-- Opening Marker --

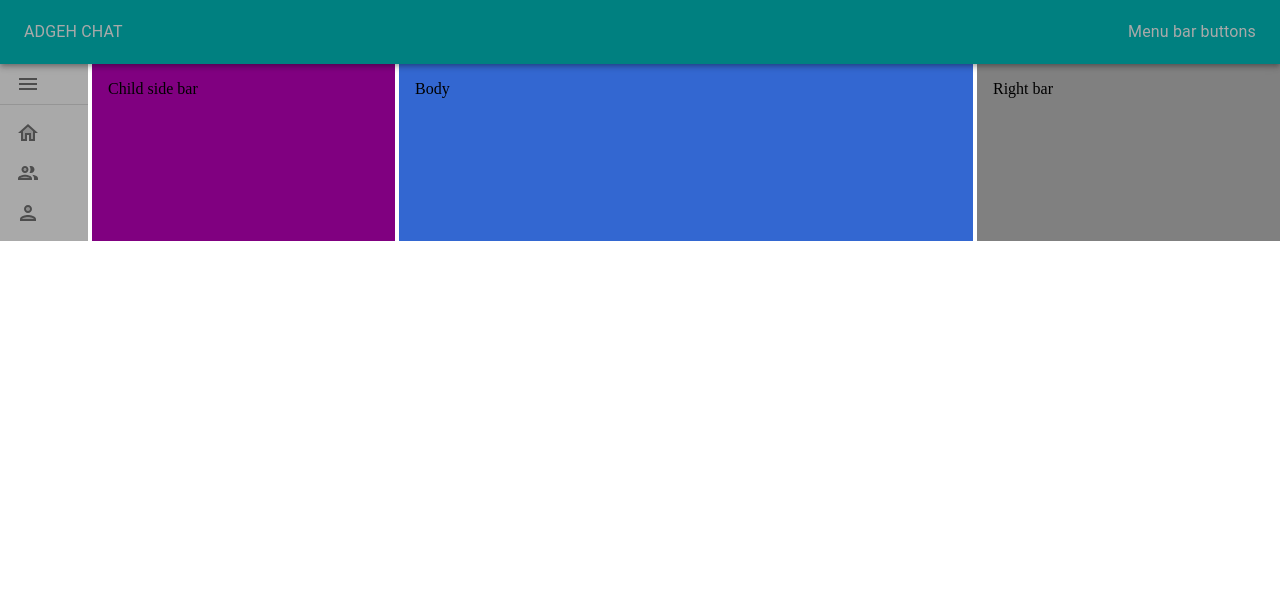
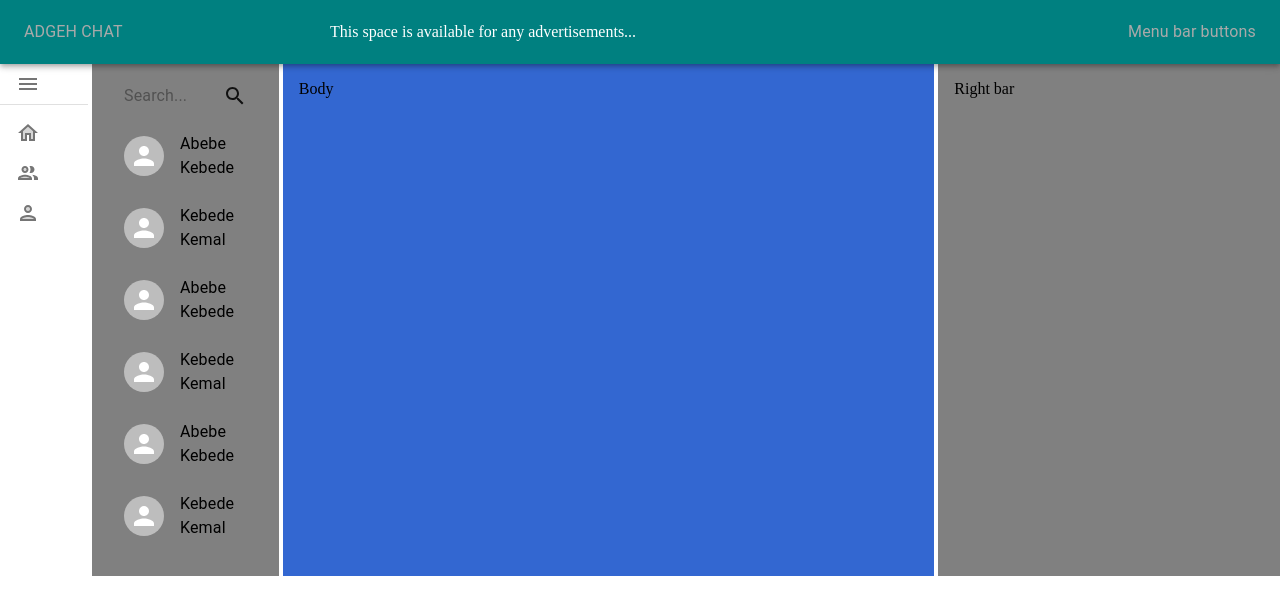
Before and after one commit to adgehbirhane/adgehchat, a React (Vite) app: page / in a window 1280 px wide. Shown: the top 614 px of the page. Built offline with nearby package versions, Linux system fonts and the light colour scheme.

Commit message:
adds, side bars have been updated

```diff
--- /dev/null
+++ b/src/common/SearchBar.tsx
@@ -0,0 +1,15 @@
+import { Search } from "@mui/icons-material";
+import { InputBase } from "@mui/material";
+
+export const SearchBar = () => {
+  return (
+    <>
+      <InputBase
+        endAdornment={<Search />}
+        sx={{ borderRadius: 2, pl: 2, pr: 2 }}
+        fullWidth
+        placeholder="Search..."
+      />
+    </>
+  );
+};
--- /dev/null
+++ b/src/layout/header/Advertisement.tsx
@@ -0,0 +1,27 @@
+import styled from "@emotion/styled";
+import { Box } from "@mui/material";
+
+export const Advertisement = () => {
+  const ScrollingText = styled.div`
+    white-space: nowrap;
+    overflow: hidden;
+    animation: scroll 10s linear infinite;
+
+    @keyframes scroll {
+      0% {
+        transform: translateX(50%);
+      }
+      50% {
+        transform: translateX(-50%);
+      }
+    }
+  `;
+
+  return (
+    <Box>
+      <ScrollingText>
+        This space is available for any advertisements...
+      </ScrollingText>
+    </Box>
+  );
+};
--- a/src/layout/header/Navbar.tsx
+++ b/src/layout/header/Navbar.tsx
@@ -1,6 +1,7 @@
 import { AppBar, Toolbar, styled } from '@mui/material'
 import { Logo } from '../../common/logo/Logo'
 import { Menubar } from './Menubar'
+import { Advertisement } from './Advertisement'
 
 const StyledToolbar = styled(Toolbar)({
   display: 'flex',
@@ -12,6 +13,7 @@ export const Navbar = () => {
     <AppBar sx={{backgroundColor: 'teal', position: 'sticky', p: '0px'}}>
       <StyledToolbar>
           <Logo/>
+          <Advertisement/>
           <Menubar/>
       </StyledToolbar>
     </AppBar>
--- a/src/layout/sidebar/Sidebar.tsx
+++ b/src/layout/sidebar/Sidebar.tsx
@@ -1,5 +1,4 @@
 import {
-  BreakfastDiningOutlined,
   GroupTwoTone,
   HomeTwoTone,
   MenuTwoTone,
@@ -9,7 +8,7 @@ import { Box, Divider, List, ListItemButton, ListItemIcon } from "@mui/material"
 
 export const Sidebar = () => {
   return (
-    <Box bgcolor="darkgrey" flex={0.1}>
+    <Box flex={0.1}>
         <ListItemButton>
           <ListItemIcon>
             <MenuTwoTone/>
--- a/src/layout/sidebarChild/SidebarChild.tsx
+++ b/src/layout/sidebarChild/SidebarChild.tsx
@@ -1,14 +1,60 @@
-import { Box } from "@mui/material";
+import {
+  Avatar,
+  Box,
+  List,
+  ListItemAvatar,
+  ListItemButton,
+  ListItemText,
+} from "@mui/material";
+import { SearchBar } from "../../common/SearchBar";
 
 export const SidebarChild = () => {
   return (
     <Box
-      bgcolor="purple"
-      flex={1}
+      bgcolor="grey"
+      flex={0.5}
       p={2}
       sx={{ display: { xs: "none", sm: "block" } }}
     >
-      Child side bar
+      <SearchBar />
+      <List>
+        <ListItemButton>
+          <ListItemAvatar>
+            <Avatar />
+          </ListItemAvatar>
+          <ListItemText>Abebe Kebede</ListItemText>
+        </ListItemButton>
+        <ListItemButton>
+          <ListItemAvatar>
+            <Avatar />
+          </ListItemAvatar>
+          <ListItemText>Kebede Kemal</ListItemText>
+        </ListItemButton>
+        <ListItemButton>
+          <ListItemAvatar>
+            <Avatar />
+          </ListItemAvatar>
+          <ListItemText>Abebe Kebede</ListItemText>
+        </ListItemButton>
+        <ListItemButton>
+          <ListItemAvatar>
+            <Avatar />
+          </ListItemAvatar>
+          <ListItemText>Kebede Kemal</ListItemText>
+        </ListItemButton>{" "}
+        <ListItemButton>
+          <ListItemAvatar>
+            <Avatar />
+          </ListItemAvatar>
+          <ListItemText>Abebe Kebede</ListItemText>
+        </ListItemButton>
+        <ListItemButton>
+          <ListItemAvatar>
+            <Avatar />
+          </ListItemAvatar>
+          <ListItemText>Kebede Kemal</ListItemText>
+        </ListItemButton>
+      </List>
     </Box>
   );
 };
--- a/tsconfig.json
+++ b/tsconfig.json
@@ -20,6 +20,6 @@
     "noUnusedParameters": true,
     "noFallthroughCasesInSwitch": true
   },
-  "include": ["src"],
+  "include": ["src/**/*.ts", "src/**/*.tsx", "src/**/*.d.ts", "typings.d.ts"],
   "references": [{ "path": "./tsconfig.node.json" }]
 }
```
Also changed, not shown: src/common/Search.tsx (deleted, +0 -11 lines), typings.d.ts (added, +8 -0 lines).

-- Closing Marker --

The problem — For each line in the data above that contains the string "material", extract the line.

Exercise result —
+import { Search } from "@mui/icons-material";
+import { InputBase } from "@mui/material";
+import { Box } from "@mui/material";
 import { AppBar, Toolbar, styled } from '@mui/material'
@@ -9,7 +8,7 @@ import { Box, Divider, List, ListItemButton, ListItemIcon } from "@mui/material"
-import { Box } from "@mui/material";
+} from "@mui/material";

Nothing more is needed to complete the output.